I would also add lack of concentration. My ability to stay focused and read a book from start to finish has also been affected.
For those people with traumatic pasts for example; refugees, domestic violence, care experience; working in fields such as social work or as a researcher where you are likely to come into contact with others’ trauma can be doubly difficult. We already know people can get triggered out of the blue. As care experienced researchers researching trauma, it could be PTSD x 2. And if you don’t have anyone to speak to about that experience, it can be sometimes frightening and overwhelming.
Suggestions for coping:
Find out if your university runs a course around this subject. If they don’t, contact the relevant department and ask them to consider running something around vicarious trauma. It’s something that should be available for doctoral researchers who will spend some years immersed in what can be difficult research. You can refer them to University of Oxford, Vicarious [Secondary] Trauma Workshop which is for researchers whose work engages them with the traumatic experiences of others. Only Oxford graduates can attend this course, but it gives your department an idea of what it covers and a contact for further discussion.
Unfortunately, sometimes there is no way to deal with ‘it’. Sometimes it is like stepping on a metaphorical landmine, too late you’ve just blown yourself up.
These though are pre-event/workshop/research tips:
If you have a traumatic past make sure you read through what the event is about or even if you don’t. Google the details/people. Are they going to re/traumatise you? Do your research beforehand.

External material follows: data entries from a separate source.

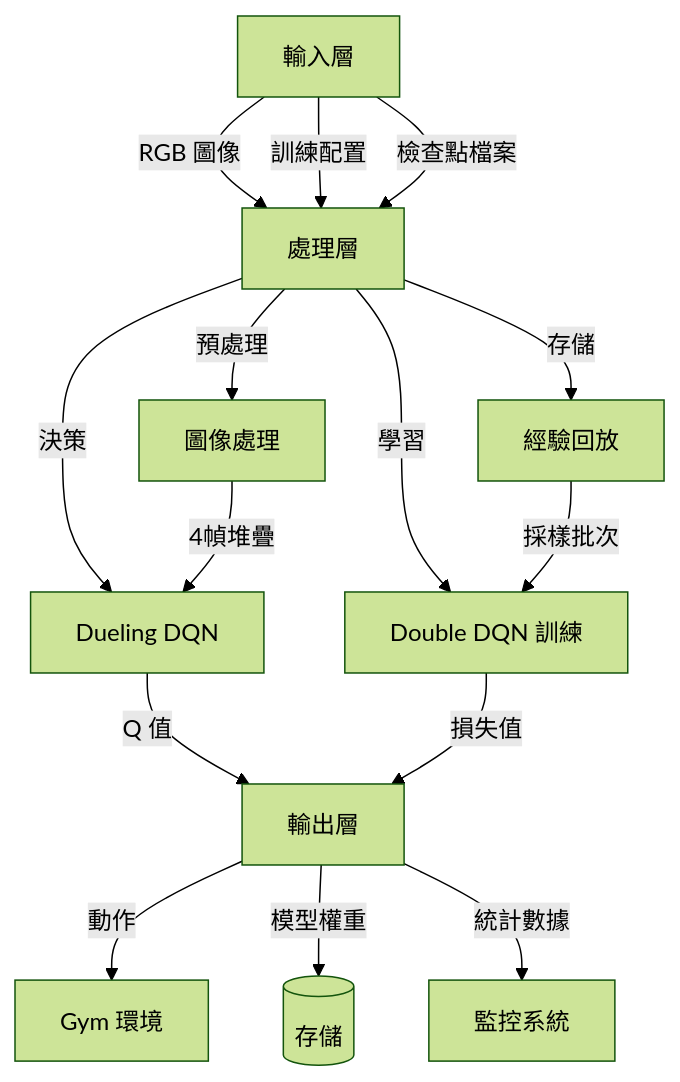
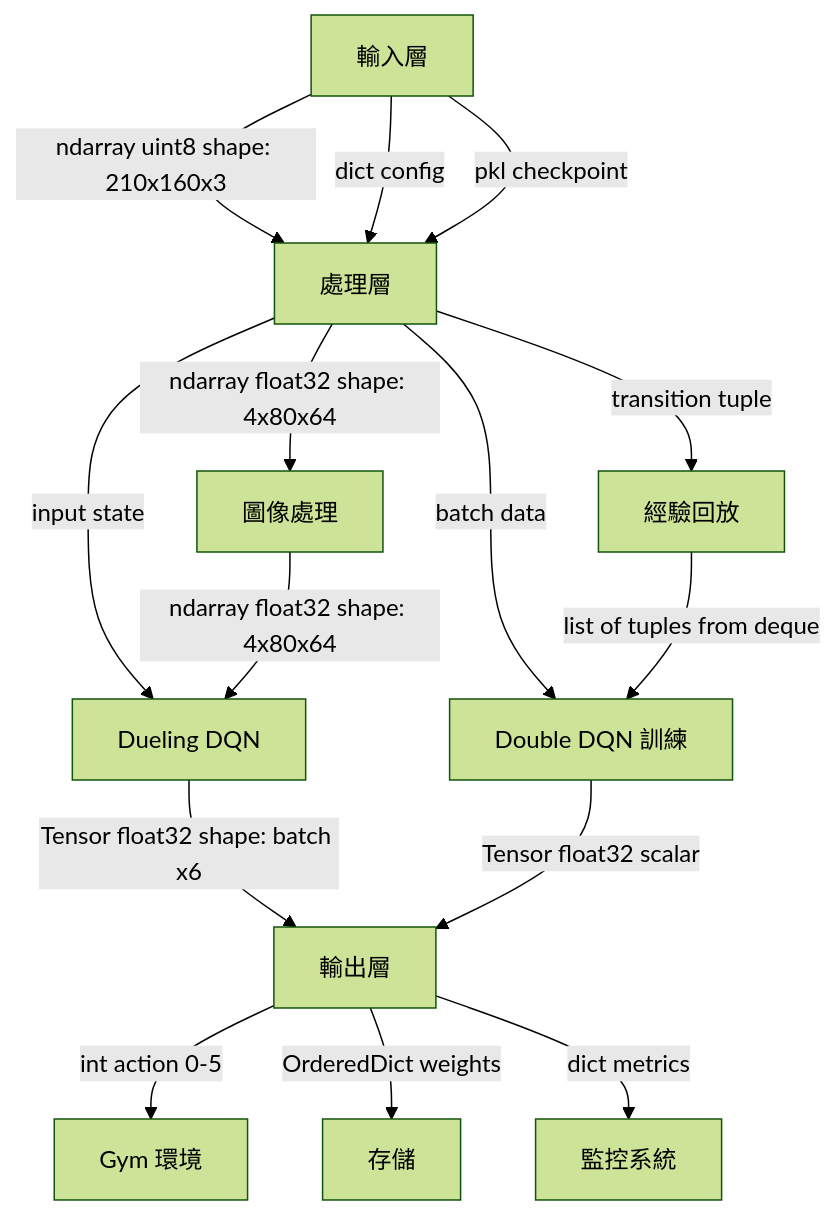
One commit to C111112104/ML_Game changed the fifth of 7 diagrams in doc/ping-pong-ai-project.md. Above: the diagram before and after it, drawn with Mermaid (forest theme). The commit also changed other lines of this file, not shown here.

````diff
--- a/doc/ping-pong-ai-project.md
+++ b/doc/ping-pong-ai-project.md
@@ -386,20 +363,31 @@
 ```mermaid
 graph TB
-    Input[輸入層] -->|RGB 圖像| Process[處理層]
-    Input -->|訓練配置| Process
-    Input -->|檢查點檔案| Process
-
-    Process -->|預處理| P1[圖像處理]
-    Process -->|決策| P2[Dueling DQN]
-    Process -->|學習| P3[Double DQN 訓練]
-    Process -->|存儲| P4[經驗回放]
-
-    P1 -->|4幀堆疊| P2
-    P2 -->|Q 值| Output[輸出層]
-    P3 -->|損失值| Output
-    P4 -->|採樣批次| P3
-
-    Output -->|動作| GymEnv[Gym 環境]
-    Output -->|模型權重| Storage[(存儲)]
-    Output -->|統計數據| Monitor[監控系統]
+    Input["輸入層"]
+    Process["處理層"]
+    P1["圖像處理"]
+    P2["Dueling DQN"]
+    P3["Double DQN 訓練"]
+    P4["經驗回放"]
+    Output["輸出層"]
+    GymEnv["Gym 環境"]
+    Storage["存儲"]
+    Monitor["監控系統"]
+    
+    Input -->|ndarray uint8 shape: 210x160x3| Process
+    Input -->|dict config| Process
+    Input -->|pkl checkpoint| Process
+    
+    Process -->|ndarray float32 shape: 4x80x64| P1
+    Process -->|input state| P2
+    Process -->|batch data| P3
+    Process -->|transition tuple| P4
+    
+    P1 -->|ndarray float32 shape: 4x80x64| P2
+    P2 -->|Tensor float32 shape: batch x6| Output
+    P3 -->|Tensor float32 scalar| Output
+    P4 -->|list of tuples from deque| P3
+    
+    Output -->|int action 0-5| GymEnv
+    Output -->|OrderedDict weights| Storage
+    Output -->|dict metrics| Monitor
 ```
````
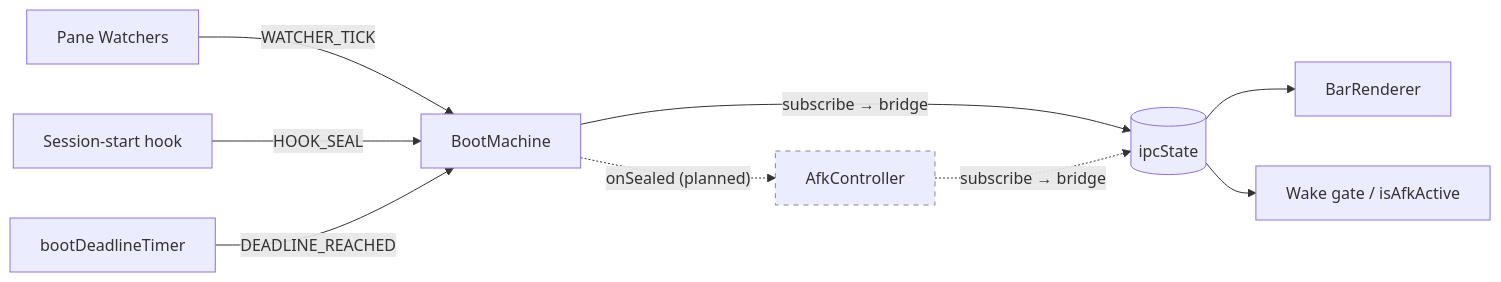
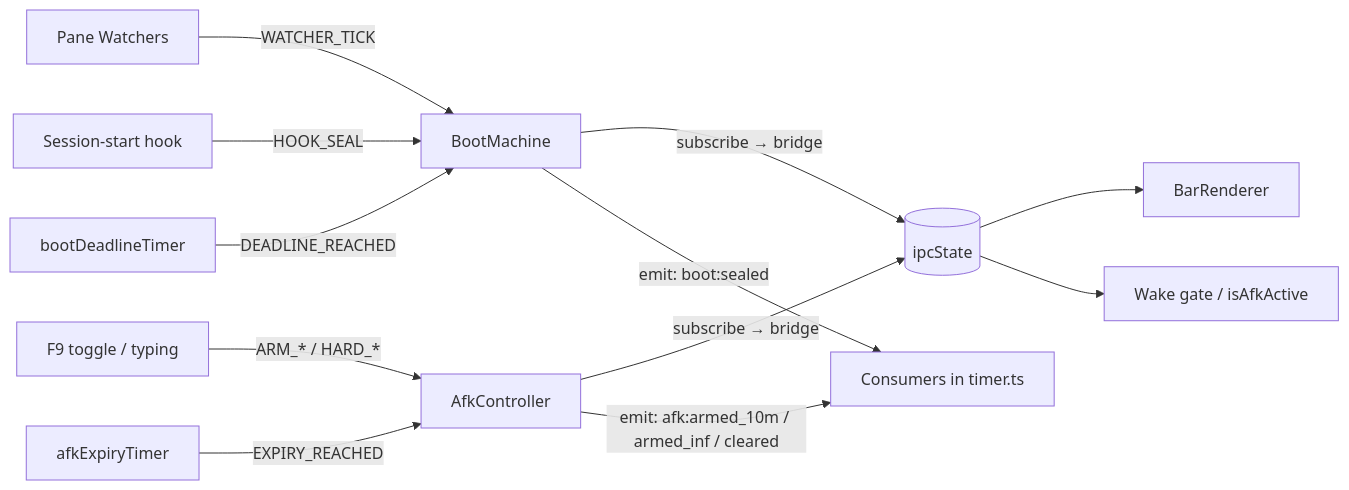
The diagram in docs/SM-NETWORK.md (quazardous/aiball), drawn with Mermaid before and after one commit. The commit also changed other lines of this file, not shown here.

First line of the commit message:
docs(#877 Slice C): codifier convention emit `<controller>:<event_name>` + AfkController shipped

````diff
--- a/docs/SM-NETWORK.md
+++ b/docs/SM-NETWORK.md
@@ -29,14 +29,14 @@
 ```mermaid
 graph LR
   Watchers[Pane Watchers] -- "WATCHER_TICK" --> Boot[BootMachine]
   Hooks[Session-start hook] -- "HOOK_SEAL" --> Boot
   Pump[bootDeadlineTimer] -- "DEADLINE_REACHED" --> Boot
   Boot -- "subscribe → bridge" --> Ipc[(ipcState)]
-  Boot -. "onSealed (planned)" .-> Afk[AfkController]
-  Afk -. "subscribe → bridge" .-> Ipc
+  F9[F9 toggle / typing] -- "ARM_* / HARD_*" --> Afk[AfkController]
+  AfkPump[afkExpiryTimer] -- "EXPIRY_REACHED" --> Afk
+  Afk -- "subscribe → bridge" --> Ipc
+  Afk -- "emit: afk:armed_10m / armed_inf / cleared" --> Consumers
+  Boot -- "emit: boot:sealed" --> Consumers[Consumers in timer.ts]
   Ipc --> BarRenderer
   Ipc --> WakeGate[Wake gate / isAfkActive]
-
-  classDef planned stroke-dasharray: 5 5,stroke:#888
-  class Afk planned
 ```
````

If your research is going to involve either participant’s trauma or your own, it is worth considering how best to deal with that – our academic supervisors are not counsellors. Due to the nature of my PhD it has been inevitable that at times I will be affected in varying degrees. Early on I recognised this and got myself what I call an emotional supervisor i.e. a counsellor.

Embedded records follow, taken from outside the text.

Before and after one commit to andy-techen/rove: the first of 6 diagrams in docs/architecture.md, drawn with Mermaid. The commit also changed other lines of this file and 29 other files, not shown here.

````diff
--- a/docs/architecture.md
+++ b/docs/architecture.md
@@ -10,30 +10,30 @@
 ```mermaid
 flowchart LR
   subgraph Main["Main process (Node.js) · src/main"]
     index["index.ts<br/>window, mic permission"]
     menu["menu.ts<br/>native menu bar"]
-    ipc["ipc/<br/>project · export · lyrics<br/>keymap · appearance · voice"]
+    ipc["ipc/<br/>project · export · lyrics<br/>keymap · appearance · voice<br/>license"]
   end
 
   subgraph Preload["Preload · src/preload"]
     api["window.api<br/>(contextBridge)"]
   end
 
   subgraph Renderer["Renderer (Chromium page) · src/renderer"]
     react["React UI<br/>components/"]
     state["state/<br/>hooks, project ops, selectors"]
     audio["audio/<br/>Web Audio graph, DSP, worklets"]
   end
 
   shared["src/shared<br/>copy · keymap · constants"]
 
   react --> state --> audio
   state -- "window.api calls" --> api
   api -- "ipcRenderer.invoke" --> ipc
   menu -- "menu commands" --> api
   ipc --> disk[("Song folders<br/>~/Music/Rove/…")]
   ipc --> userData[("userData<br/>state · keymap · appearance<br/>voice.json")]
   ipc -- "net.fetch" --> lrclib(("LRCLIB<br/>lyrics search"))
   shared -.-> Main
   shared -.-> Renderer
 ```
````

And if you have to read/view/hear traumatic material, be prepared, and do self-care – some of which is listed below.
Take care of you.
- If you find yourself triggered, speak to a trusted friend or colleague.
- If you have access to a counsellor, speak to them. Really learn and understand why you’ve been triggered and what you can do to protect yourself in the future.
- Make use of the wellbeing service in the university or workplace.
- If you don’t have access to services, speak to your doctor and ask for access to therapeutic services.
- Try and practice meditation or mindfulness, just the slowing down of breath creates time out and focus on yourself.
- When working on research include self-care breaks whether this be chill time, exercise, creative activities or even washing up – which can be meditative in its own way.
- Prioritise food, sleep, and spending time with loved ones.
A very few references, there are many more for those engaged in traumatic research/work:
- Neuroscientist Sara Lazar talks about how meditation widens the ‘window of tolerance’ and reduces emotional reactivity in her TEDxCambridge 2011 talk: “How meditation can reshape our brains“
- van der Kolk, B.  The Body Keeps the Score New York: Penguin.
- Schiraldi, G. (2016) The Post-Traumatic Stress Disorder Sourcebook New York: McGraw Hill.
- Brockman, H. (2012) Essential Self-Care for Caregivers Salem: Columbia Press.
- Williamson, E., Gregory, A., Abrahams, H., Aghtaie, N. Walker, S.-J., Hester, M. (2020) “Secondary Trauma: Emotional Safety in Sensitive Research” Journal of Academic Ethics published online 7 Jan 2020: https://doi.org/10.1007/s10805-019-09348-y.
 Roni Berger, R. (2021) ‘Studying trauma: Indirect effects on researchers and self – And strategies for addressing them’, European Journal of Trauma & Dissociation, Volume (5), Issue 1, Available at: https://doi.org/10.1016/j.ejtd.2020.100149